Experiment with colours and how they interact when mixed to find the hues and strength of washes you will need, erring on the side of making more wash and stronger washes than you think you may need. It is easy and quick to add water, not so easy to “drop in ” strong colour if it isn’t already mixed.
You may like to look at the following Pinterest board for some ideas on painting iris, link below:
May 6, 2022
The first part of this post is a recap of what we did in the last session. The second part explores painting pale flowers and backgrounds.
By increasing the pressure as the stroke is made and then decreasing the pressure as the stroke is ended and the brush lifted from the paper leaf shapes both thin and broader can be made with round brushes. We also used flat brushes to make a variety of marks resembling leaf shapes by twisting the brush as the stroke is made. Depending on whether the broad or thin edge of the brush is presented to the paper a variety of line widths can be made with flat brushes. Some of the best fun can be had by loading a brush; any variety and using it sideways as a printer on to dry or damp paper.
Below is a demonstration of a cornflower where flat and round brushes were used on wet and dry paper.
A wash of water was applied to half the sheet with a large brush and allowed to dry just a little. Colour was added as the paper slowly dried. Defined shapes occurred where the wash has been mopped with a “dry brush”, tissue or sponge.
When working in watercolour, especially when working on wet paper it is essential to have your colour washes mixed and at the ready, together with a sponge, tissue paper or to pick up excess paint as you proceed or to remove moisture from your brush so that the brush can be used to control very wet washes.
Now it is time to consider backgrounds both for dark and especially for pale paintings of pale flowers.
With a lighter touch a dark background to pale flowers can preserve a feeling of freshness as in the watercolour sketch of some apple blossom below. Here I did have a model in front of me and applied some colours using a round brush and very fluid washes on dry paper.
This was allowed to dry before dampening large areas of the sketch and dropping in colour. the shapes were refined using a small brush while the paint was still wet. Washes were allowed over the leaves in places refining their shapes. This time I stopped before the whole thing got too heavy and finally added some very pale yellow at the flower centre and a couple of pencil marks to indicate stamens. The result was lively and playful rather than accurate reflecting the joy apple blossom brings.

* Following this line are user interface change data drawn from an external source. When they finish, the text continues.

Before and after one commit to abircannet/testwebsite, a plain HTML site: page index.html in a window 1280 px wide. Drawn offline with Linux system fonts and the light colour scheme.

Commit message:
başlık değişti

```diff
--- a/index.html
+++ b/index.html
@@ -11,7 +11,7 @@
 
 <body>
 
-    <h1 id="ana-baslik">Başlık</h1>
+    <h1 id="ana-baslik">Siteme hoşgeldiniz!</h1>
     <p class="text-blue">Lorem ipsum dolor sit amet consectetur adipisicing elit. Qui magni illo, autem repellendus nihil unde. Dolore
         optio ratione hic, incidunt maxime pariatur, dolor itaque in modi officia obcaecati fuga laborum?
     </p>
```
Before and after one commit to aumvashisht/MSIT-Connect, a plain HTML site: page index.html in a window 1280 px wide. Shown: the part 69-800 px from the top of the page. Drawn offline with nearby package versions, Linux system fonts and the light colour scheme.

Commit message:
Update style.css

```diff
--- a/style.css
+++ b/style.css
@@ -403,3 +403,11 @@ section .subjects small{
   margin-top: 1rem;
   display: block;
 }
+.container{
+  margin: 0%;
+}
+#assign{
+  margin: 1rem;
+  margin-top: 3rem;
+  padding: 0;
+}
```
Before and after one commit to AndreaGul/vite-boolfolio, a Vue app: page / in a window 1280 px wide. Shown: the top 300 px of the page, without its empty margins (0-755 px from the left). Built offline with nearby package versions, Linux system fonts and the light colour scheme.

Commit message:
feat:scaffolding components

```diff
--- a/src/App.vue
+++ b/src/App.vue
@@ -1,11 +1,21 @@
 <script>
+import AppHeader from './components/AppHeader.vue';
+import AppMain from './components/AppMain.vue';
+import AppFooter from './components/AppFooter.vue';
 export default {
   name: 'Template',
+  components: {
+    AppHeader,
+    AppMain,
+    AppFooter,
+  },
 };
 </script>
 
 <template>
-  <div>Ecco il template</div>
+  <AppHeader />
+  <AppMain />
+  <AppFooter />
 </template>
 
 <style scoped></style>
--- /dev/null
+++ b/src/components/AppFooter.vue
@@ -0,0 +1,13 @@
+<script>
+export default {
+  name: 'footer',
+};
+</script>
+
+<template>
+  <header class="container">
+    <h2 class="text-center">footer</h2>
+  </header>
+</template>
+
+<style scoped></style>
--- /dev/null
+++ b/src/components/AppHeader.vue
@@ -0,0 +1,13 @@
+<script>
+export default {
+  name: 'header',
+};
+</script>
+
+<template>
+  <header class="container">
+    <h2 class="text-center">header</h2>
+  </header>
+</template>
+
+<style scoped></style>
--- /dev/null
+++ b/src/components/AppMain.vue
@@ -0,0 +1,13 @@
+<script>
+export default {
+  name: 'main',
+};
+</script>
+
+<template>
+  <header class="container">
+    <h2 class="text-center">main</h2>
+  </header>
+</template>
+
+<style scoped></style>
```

The point is that the background can often determine the mood of the painting and it is important that the way the subject is treated should be complemented by its background.
This week’s challenge is to paint pale or white flowers. Painting a background reveals the shapes of white flowers and is easier than painting pale blooms with no background. Colour, tone and how much to simplify backgrounds are all important factors to consider as well as deciding how free and loose you approach should be.
Inevitably you may question whether to mask or not to mask parts of the composition. Masking fluid can free you up to be more adventurous with the background but may make your flowers appear more graphic and less painterly. Painting around the subject may make you simplify more than was the original intention but that is not always a bad thing.
At the end of the day the only way is to experiment.
Some more ideas for painting white or pale flowers can be found on my Pinterest Board, Link below:
So first find some white flowers for the session and we’ll investigate ways to paint them in a way that has enough structure but still feels free and lively.